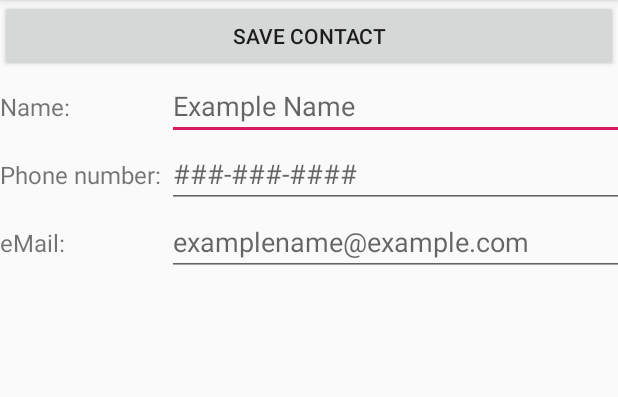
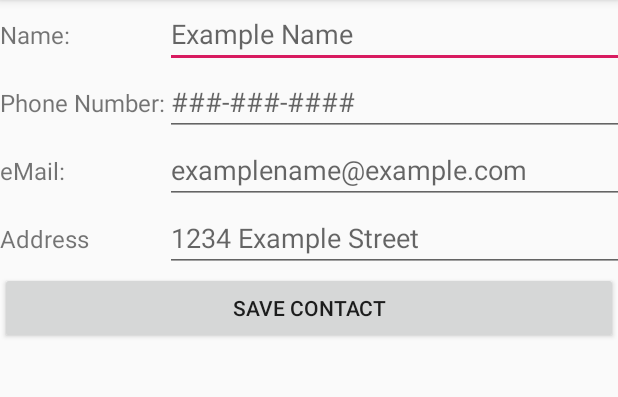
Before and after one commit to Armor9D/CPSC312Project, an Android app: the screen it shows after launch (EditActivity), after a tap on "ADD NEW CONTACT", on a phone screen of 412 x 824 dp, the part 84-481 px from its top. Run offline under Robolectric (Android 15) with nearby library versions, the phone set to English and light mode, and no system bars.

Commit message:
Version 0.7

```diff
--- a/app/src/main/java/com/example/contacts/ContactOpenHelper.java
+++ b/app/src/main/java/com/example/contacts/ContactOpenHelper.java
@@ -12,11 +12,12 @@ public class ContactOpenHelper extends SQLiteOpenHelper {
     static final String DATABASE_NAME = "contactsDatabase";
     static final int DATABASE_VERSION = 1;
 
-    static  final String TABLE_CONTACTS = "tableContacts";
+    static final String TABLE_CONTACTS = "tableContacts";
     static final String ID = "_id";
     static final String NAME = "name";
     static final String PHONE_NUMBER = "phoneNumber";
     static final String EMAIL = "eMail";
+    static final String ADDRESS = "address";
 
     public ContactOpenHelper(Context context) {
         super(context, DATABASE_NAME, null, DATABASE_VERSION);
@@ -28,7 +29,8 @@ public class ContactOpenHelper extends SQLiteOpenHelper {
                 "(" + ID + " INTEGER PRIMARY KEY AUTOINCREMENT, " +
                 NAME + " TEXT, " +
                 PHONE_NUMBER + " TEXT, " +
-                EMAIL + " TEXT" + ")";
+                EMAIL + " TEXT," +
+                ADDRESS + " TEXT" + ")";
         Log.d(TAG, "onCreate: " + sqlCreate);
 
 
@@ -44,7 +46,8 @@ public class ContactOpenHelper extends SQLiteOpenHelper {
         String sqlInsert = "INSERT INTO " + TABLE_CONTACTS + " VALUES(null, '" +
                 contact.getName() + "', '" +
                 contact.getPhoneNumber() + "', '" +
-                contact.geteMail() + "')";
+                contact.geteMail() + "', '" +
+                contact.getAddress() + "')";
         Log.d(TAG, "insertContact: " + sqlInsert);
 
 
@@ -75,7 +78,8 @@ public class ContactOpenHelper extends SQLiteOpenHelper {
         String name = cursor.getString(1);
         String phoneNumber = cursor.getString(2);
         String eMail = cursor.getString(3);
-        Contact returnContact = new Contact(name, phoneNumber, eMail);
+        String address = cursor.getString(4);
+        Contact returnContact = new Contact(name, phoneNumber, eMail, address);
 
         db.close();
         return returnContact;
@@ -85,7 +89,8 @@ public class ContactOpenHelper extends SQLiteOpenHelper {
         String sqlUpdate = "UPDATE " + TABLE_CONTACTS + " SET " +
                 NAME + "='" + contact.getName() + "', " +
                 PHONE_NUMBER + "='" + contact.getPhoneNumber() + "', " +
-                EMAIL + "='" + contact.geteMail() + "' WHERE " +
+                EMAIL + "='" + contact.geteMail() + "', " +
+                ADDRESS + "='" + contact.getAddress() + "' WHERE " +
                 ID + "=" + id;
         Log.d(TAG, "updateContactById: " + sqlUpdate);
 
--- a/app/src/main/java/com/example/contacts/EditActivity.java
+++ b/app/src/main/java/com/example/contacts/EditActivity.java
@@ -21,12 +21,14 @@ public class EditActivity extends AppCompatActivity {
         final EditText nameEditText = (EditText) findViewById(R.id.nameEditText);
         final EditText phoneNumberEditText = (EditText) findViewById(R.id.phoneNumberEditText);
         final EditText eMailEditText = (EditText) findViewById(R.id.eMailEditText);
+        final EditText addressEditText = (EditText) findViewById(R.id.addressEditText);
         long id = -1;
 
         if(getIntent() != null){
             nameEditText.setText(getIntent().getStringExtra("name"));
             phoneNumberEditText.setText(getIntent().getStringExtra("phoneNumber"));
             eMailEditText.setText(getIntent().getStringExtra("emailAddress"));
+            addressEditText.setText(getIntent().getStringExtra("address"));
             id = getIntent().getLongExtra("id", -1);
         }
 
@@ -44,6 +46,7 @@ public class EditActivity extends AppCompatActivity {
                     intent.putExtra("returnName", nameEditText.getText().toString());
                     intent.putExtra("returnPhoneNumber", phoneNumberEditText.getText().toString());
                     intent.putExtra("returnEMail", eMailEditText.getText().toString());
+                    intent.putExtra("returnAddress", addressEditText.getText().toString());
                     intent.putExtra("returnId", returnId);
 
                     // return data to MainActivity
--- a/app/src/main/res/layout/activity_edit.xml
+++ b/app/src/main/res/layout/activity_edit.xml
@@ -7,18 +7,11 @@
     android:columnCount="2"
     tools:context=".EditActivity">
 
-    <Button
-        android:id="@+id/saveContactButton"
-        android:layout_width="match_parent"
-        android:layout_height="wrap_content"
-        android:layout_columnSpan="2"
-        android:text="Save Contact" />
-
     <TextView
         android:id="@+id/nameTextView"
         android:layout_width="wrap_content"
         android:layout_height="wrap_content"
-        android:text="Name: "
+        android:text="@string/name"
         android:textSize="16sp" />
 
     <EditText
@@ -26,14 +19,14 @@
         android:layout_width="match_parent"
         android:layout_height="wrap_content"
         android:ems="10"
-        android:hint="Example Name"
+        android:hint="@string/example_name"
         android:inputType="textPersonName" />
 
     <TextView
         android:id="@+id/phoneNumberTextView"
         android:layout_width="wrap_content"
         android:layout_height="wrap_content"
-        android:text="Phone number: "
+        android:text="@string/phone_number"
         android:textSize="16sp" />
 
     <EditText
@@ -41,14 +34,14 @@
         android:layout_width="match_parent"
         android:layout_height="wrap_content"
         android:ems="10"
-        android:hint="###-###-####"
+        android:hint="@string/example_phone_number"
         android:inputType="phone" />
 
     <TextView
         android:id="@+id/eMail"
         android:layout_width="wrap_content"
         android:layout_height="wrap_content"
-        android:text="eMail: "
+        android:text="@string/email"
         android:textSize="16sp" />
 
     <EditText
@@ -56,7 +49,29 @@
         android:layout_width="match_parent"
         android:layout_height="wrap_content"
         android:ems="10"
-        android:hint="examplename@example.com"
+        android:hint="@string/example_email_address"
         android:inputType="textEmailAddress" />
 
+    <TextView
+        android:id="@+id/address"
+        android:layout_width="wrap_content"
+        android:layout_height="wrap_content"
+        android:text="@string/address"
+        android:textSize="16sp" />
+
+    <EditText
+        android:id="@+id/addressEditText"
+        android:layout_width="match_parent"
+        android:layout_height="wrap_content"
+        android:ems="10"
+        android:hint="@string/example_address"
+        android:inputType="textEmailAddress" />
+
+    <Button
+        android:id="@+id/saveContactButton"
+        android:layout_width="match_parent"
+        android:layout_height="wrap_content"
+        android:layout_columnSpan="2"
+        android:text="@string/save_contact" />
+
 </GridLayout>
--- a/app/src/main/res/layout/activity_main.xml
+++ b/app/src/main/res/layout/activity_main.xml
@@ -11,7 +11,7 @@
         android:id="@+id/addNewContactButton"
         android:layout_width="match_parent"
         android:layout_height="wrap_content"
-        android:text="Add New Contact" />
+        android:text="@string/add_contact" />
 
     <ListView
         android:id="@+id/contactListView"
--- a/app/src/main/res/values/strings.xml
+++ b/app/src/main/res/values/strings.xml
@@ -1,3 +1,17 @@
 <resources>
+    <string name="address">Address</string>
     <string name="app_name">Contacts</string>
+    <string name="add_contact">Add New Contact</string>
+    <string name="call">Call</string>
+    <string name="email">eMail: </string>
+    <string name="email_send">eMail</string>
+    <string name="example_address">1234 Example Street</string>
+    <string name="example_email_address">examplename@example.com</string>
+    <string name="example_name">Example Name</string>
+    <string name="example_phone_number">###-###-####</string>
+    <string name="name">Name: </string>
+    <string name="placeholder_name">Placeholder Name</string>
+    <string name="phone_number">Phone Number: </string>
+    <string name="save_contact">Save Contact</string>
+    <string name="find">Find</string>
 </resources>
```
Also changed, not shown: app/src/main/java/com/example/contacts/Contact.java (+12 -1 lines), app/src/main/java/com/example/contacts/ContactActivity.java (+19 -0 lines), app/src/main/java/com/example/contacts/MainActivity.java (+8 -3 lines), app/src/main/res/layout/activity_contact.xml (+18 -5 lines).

WORK ITEM:
Retrieve each line of the data in which the word "extends" can be found.

TASK ANSWER:
@@ -12,11 +12,12 @@ public class ContactOpenHelper extends SQLiteOpenHelper {
@@ -28,7 +29,8 @@ public class ContactOpenHelper extends SQLiteOpenHelper {
@@ -44,7 +46,8 @@ public class ContactOpenHelper extends SQLiteOpenHelper {
@@ -75,7 +78,8 @@ public class ContactOpenHelper extends SQLiteOpenHelper {
@@ -85,7 +89,8 @@ public class ContactOpenHelper extends SQLiteOpenHelper {
@@ -21,12 +21,14 @@ public class EditActivity extends AppCompatActivity {
@@ -44,6 +46,7 @@ public class EditActivity extends AppCompatActivity {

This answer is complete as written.